# Exercise instructions
Set down exactly the lines below between the line holding "HasText -->|Yes &" and the line holding "late chunking when", inclusive; no other line belongs in the answer.

# Records supplied
┌────────
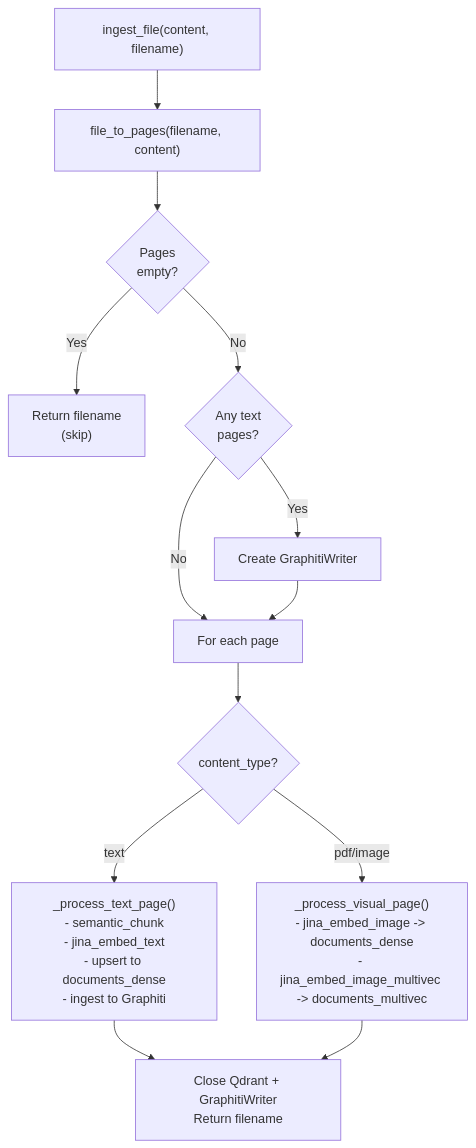
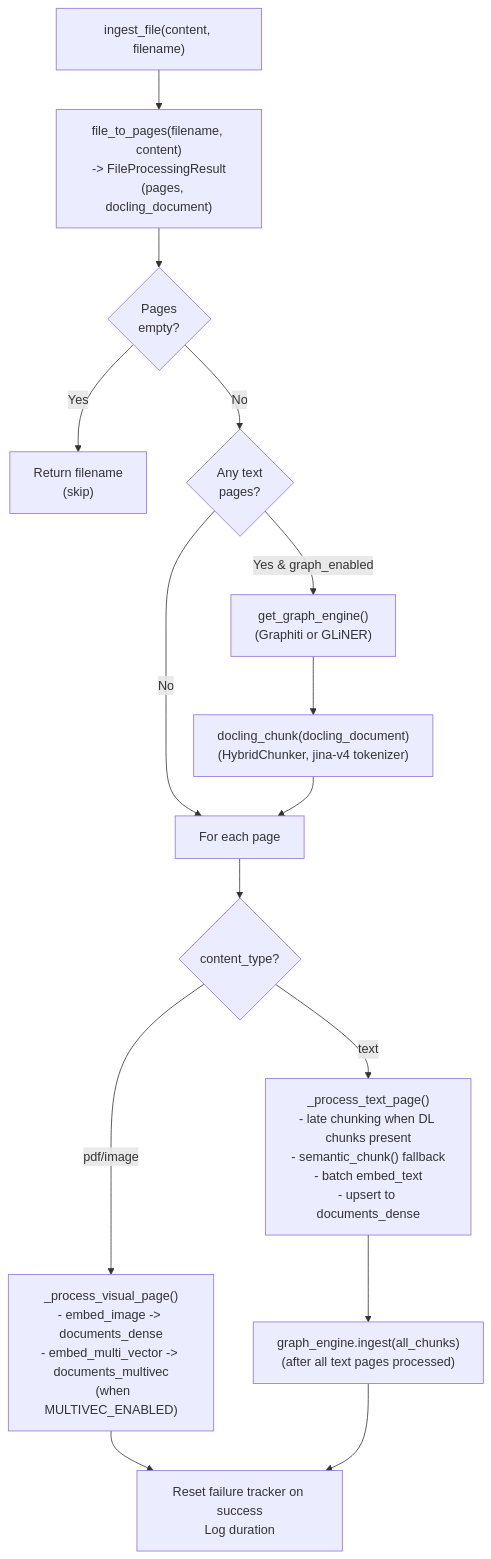
One commit to dollro/spektr changed the second of 2 diagrams in docs/ingestion/cocoindex.md. Above: the diagram before and after it, drawn with Mermaid. The commit also changed other lines of this file and 24 other files, not shown here.

````diff
--- a/docs/ingestion/cocoindex.md
+++ b/docs/ingestion/cocoindex.md
@@ -63,17 +66,19 @@
 ```mermaid
 flowchart TD
-    Start["ingest_file(content, filename)"] --> FTP["file_to_pages(filename, content)"]
+    Start["ingest_file(content, filename)"] --> FTP["file_to_pages(filename, content)\n-> FileProcessingResult\n   (pages, docling_document)"]
     FTP --> Check{Pages\nempty?}
     Check -->|Yes| Skip["Return filename\n(skip)"]
     Check -->|No| HasText{Any text\npages?}
-    HasText -->|Yes| InitGW["Create GraphitiWriter"]
+    HasText -->|Yes & graph_enabled| InitGE["get_graph_engine()\n(Graphiti or GLiNER)"]
     HasText -->|No| Loop
 
-    InitGW --> Loop["For each page"]
+    InitGE --> DLChunk["docling_chunk(docling_document)\n(HybridChunker, jina-v4 tokenizer)"]
+    DLChunk --> Loop["For each page"]
     Loop --> TypeCheck{content_type?}
-    TypeCheck -->|text| TextProc["_process_text_page()\n- semantic_chunk\n- jina_embed_text\n- upsert to documents_dense\n- ingest to Graphiti"]
-    TypeCheck -->|pdf/image| VisProc["_process_visual_page()\n- jina_embed_image -> documents_dense\n- jina_embed_image_multivec -> documents_multivec"]
+    TypeCheck -->|text| TextProc["_process_text_page()\n- late chunking when DL chunks present\n- semantic_chunk() fallback\n- batch embed_text\n- upsert to documents_dense"]
+    TypeCheck -->|pdf/image| VisProc["_process_visual_page()\n- embed_image -> documents_dense\n- embed_multi_vector -> documents_multivec\n  (when MULTIVEC_ENABLED)"]
 
-    TextProc --> Done["Close Qdrant + GraphitiWriter\nReturn filename"]
+    TextProc --> BulkGraph["graph_engine.ingest(all_chunks)\n(after all text pages processed)"]
     VisProc --> Done
+    BulkGraph --> Done["Reset failure tracker on success\nLog duration"]
 ```
````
└────────
# Answer for this exercise
+    HasText -->|Yes & graph_enabled| InitGE["get_graph_engine()\n(Graphiti or GLiNER)"]
     HasText -->|No| Loop
 
-    InitGW --> Loop["For each page"]
+    InitGE --> DLChunk["docling_chunk(docling_document)\n(HybridChunker, jina-v4 tokenizer)"]
+    DLChunk --> Loop["For each page"]
     Loop --> TypeCheck{content_type?}
-    TypeCheck -->|text| TextProc["_process_text_page()\n- semantic_chunk\n- jina_embed_text\n- upsert to documents_dense\n- ingest to Graphiti"]
-    TypeCheck -->|pdf/image| VisProc["_process_visual_page()\n- jina_embed_image -> documents_dense\n- jina_embed_image_multivec -> documents_multivec"]
+    TypeCheck -->|text| TextProc["_process_text_page()\n- late chunking when DL chunks present\n- semantic_chunk() fallback\n- batch embed_text\n- upsert to documents_dense"]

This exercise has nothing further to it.